### MATERIAL FOR THE TASK
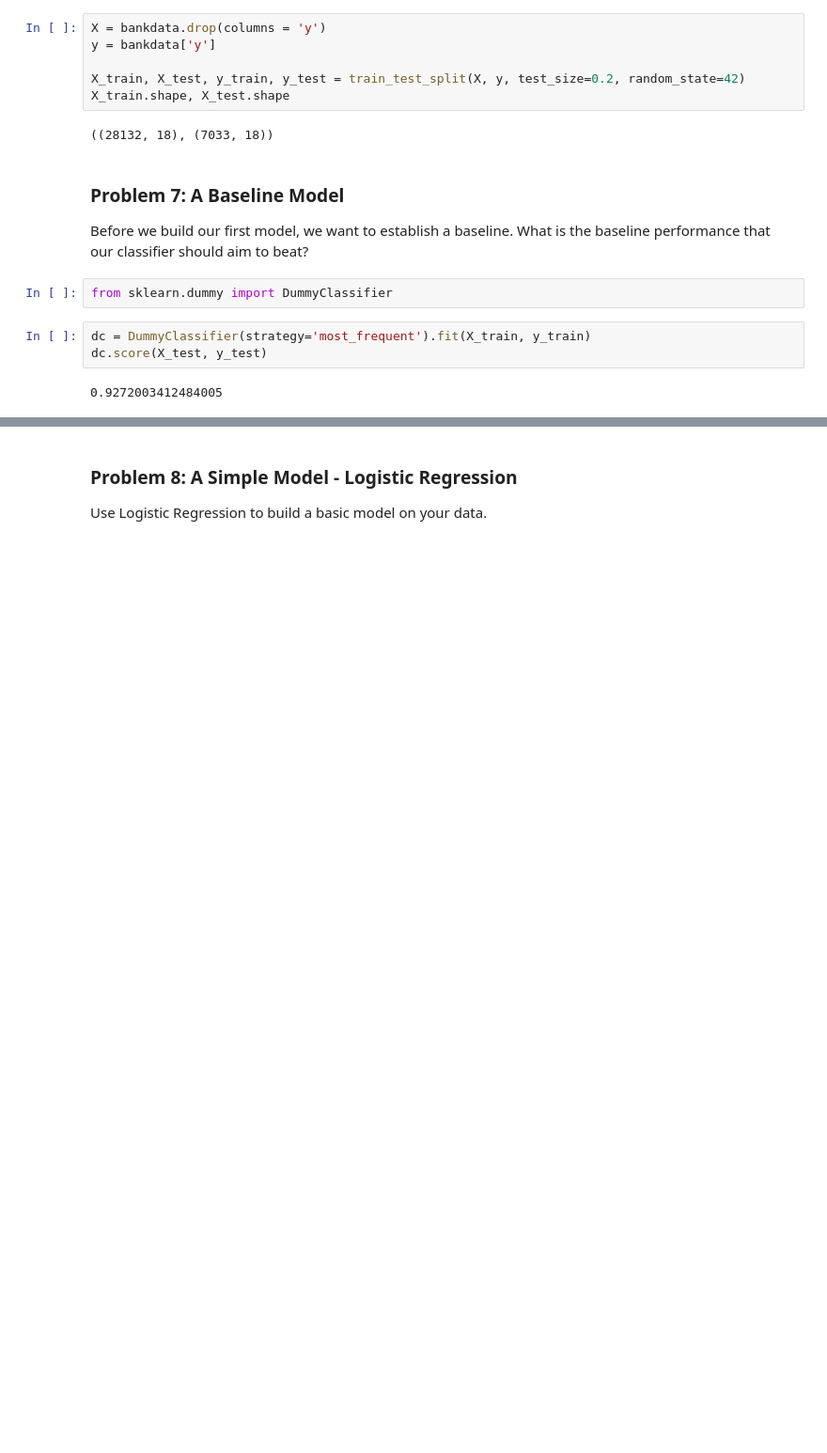
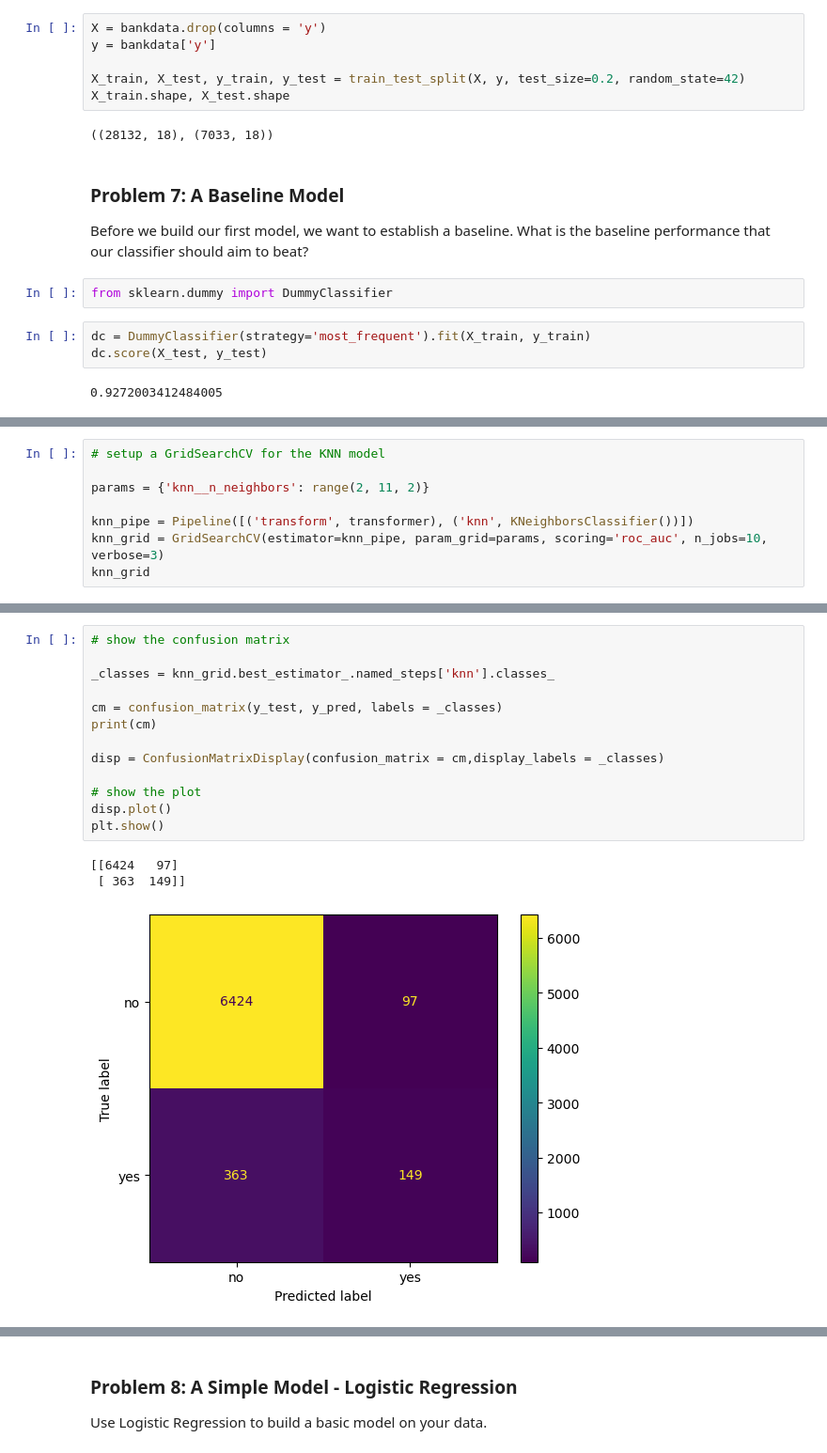
Before and after one commit to mgk2014/PCMLAI-bankcampaign, a Jupyter notebook: prompt_III.ipynb, the cells around one changed output, grey strips where cells are left out. Shown at 94% size. Drawn from its saved outputs; the diff is of its cells as text; blank space fills up the shorter version.

```diff
--- a/prompt_III.ipynb
+++ b/prompt_III.ipynb
@@ -513,0 +417,8 @@ y_pred = knn_grid.predict(X_test)
+# %%
+# setup a GridSearchCV for the KNN model
+
+params = {'knn__n_neighbors': range(2, 11, 2)}
+
+knn_pipe = Pipeline([('transform', transformer), ('knn', KNeighborsClassifier())])
+knn_grid = GridSearchCV(estimator=knn_pipe, param_grid=params, scoring='roc_auc', n_jobs=10, verbose=3)
+knn_grid
@@ -514 +464,18 @@ y_pred = knn_grid.predict(X_test)
+# %%
+# show the confusion matrix
+
+_classes = knn_grid.best_estimator_.named_steps['knn'].classes_
+
+cm = confusion_matrix(y_test, y_pred, labels = _classes)
+print(cm)
+
+disp = ConfusionMatrixDisplay(confusion_matrix = cm,display_labels = _classes)
+
+# show the plot
+disp.plot()
+plt.show()
+# %% [output]
+[[6424   97]
+ [ 363  149]]
+[figure, added]
 # %%
```
Also changed, not shown: parts of 60 cells of this notebook.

### WHAT TO DO
Look through the records and gather each line with the word "cells".

### RESULT OF THIS TASK
Before and after one commit to mgk2014/PCMLAI-bankcampaign, a Jupyter notebook: prompt_III.ipynb, the cells around one changed output, grey strips where cells are left out. Shown at 94% size. Drawn from its saved outputs; the diff is of its cells as text; blank space fills up the shorter version.
Also changed, not shown: parts of 60 cells of this notebook.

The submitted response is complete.